■ **Task item**:
Read through the material below and copy each line in which the word "html" occurs.

■ **Extracted information**:
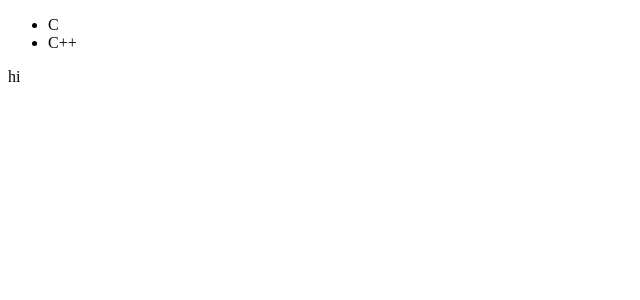
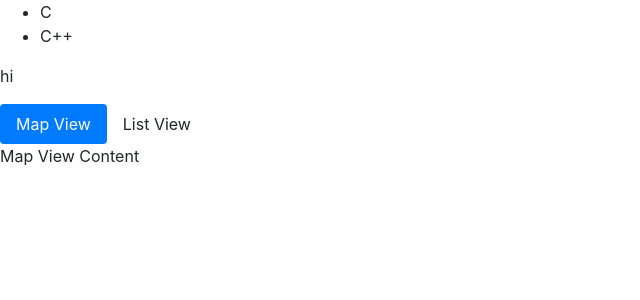
Before and after one commit to deepakkumar07-debug/angular-directives-learning, an Angular app: page / in a window 1280 px wide. Shown: the top 300 px of the page, without its empty margins (0-640 px from the left). Built offline with nearby package versions, Linux system fonts and the light colour scheme.

Commit message:
ngSwitchCase

```diff
--- a/src/app/app.component.html
+++ b/src/app/app.component.html
@@ -38,5 +38,25 @@
 <ng-template [ngIf]="1>0">
   <p>hi</p>
 </ng-template>
+<!-- <div [hidden]="courses.length === 0">
+  List of Courses
+</div>
+<div [hidden]="courses.length >0">
+no courses
+</div> -->
+<!-- which means ng-template rendered via other ng-directives or template reference variables (i.e)#variableName -->
 
-<!-- which means ng-template rendered via other ng-directives or template reference variables (i.e)#variableName -->
+<ul class="nav nav-pills">
+  <!-- [class.active] class binding -->
+  <li class="nav-item "><a  class="nav-link" [class.active]="viewMode=='map'" (click)="viewMode='map'">Map View</a></li>
+  <li class="nav-item"><a  class="nav-link" [class.active]="viewMode=='list'" (click)="viewMode='list'">List View</a></li>
+</ul>
+<!-- rendering part based on above click events -->
+
+<!-- [ngSwitch] is default directive and this is called property binding  -->
+<div [ngSwitch]="viewMode">
+  <!-- if viewMode="map" -->
+  <div *ngSwitchCase="'map'">Map View Content</div>
+  <div *ngSwitchCase="'list'">List View Content</div>
+  <div *ngSwitchDefault>something went wrong</div>
+</div>
--- a/src/app/app.component.ts
+++ b/src/app/app.component.ts
@@ -8,5 +8,6 @@ import { Component } from '@angular/core';
 export class AppComponent {
   courses=["C","C++"];
   // courses=[];
+  viewMode="map";
   title = 'angular-directives-learning';
 }
--- a/src/index.html
+++ b/src/index.html
@@ -5,9 +5,13 @@
   <title>AngularDirectivesLearning</title>
   <base href="/">
   <meta name="viewport" content="width=device-width, initial-scale=1">
+  <link rel="stylesheet" href="https://maxcdn.bootstrapcdn.com/bootstrap/4.0.0/css/bootstrap.min.css" integrity="sha384-Gn5384xqQ1aoWXA+058RXPxPg6fy4IWvTNh0E263XmFcJlSAwiGgFAW/dAiS6JXm" crossorigin="anonymous">
   <link rel="icon" type="image/x-icon" href="favicon.ico">
 </head>
 <body>
   <app-root></app-root>
+  <script src="https://code.jquery.com/jquery-3.2.1.slim.min.js" integrity="sha384-KJ3o2DKtIkvYIK3UENzmM7KCkRr/rE9/Qpg6aAZGJwFDMVNA/GpGFF93hXpG5KkN" crossorigin="anonymous"></script>
+<script src="https://cdnjs.cloudflare.com/ajax/libs/popper.js/1.12.9/umd/popper.min.js" integrity="sha384-ApNbgh9B+Y1QKtv3Rn7W3mgPxhU9K/ScQsAP7hUibX39j7fakFPskvXusvfa0b4Q" crossorigin="anonymous"></script>
+<script src="https://maxcdn.bootstrapcdn.com/bootstrap/4.0.0/js/bootstrap.min.js" integrity="sha384-JZR6Spejh4U02d8jOt6vLEHfe/JQGiRRSQQxSfFWpi1MquVdAyjUar5+76PVCmYl" crossorigin="anonymous"></script>
 </body>
 </html>
```
Also changed, not shown: 1 other file (tests, documents, lock files or other folders).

■ **Response box**:
--- a/src/app/app.component.html
+++ b/src/app/app.component.html
--- a/src/index.html
+++ b/src/index.html
 </html>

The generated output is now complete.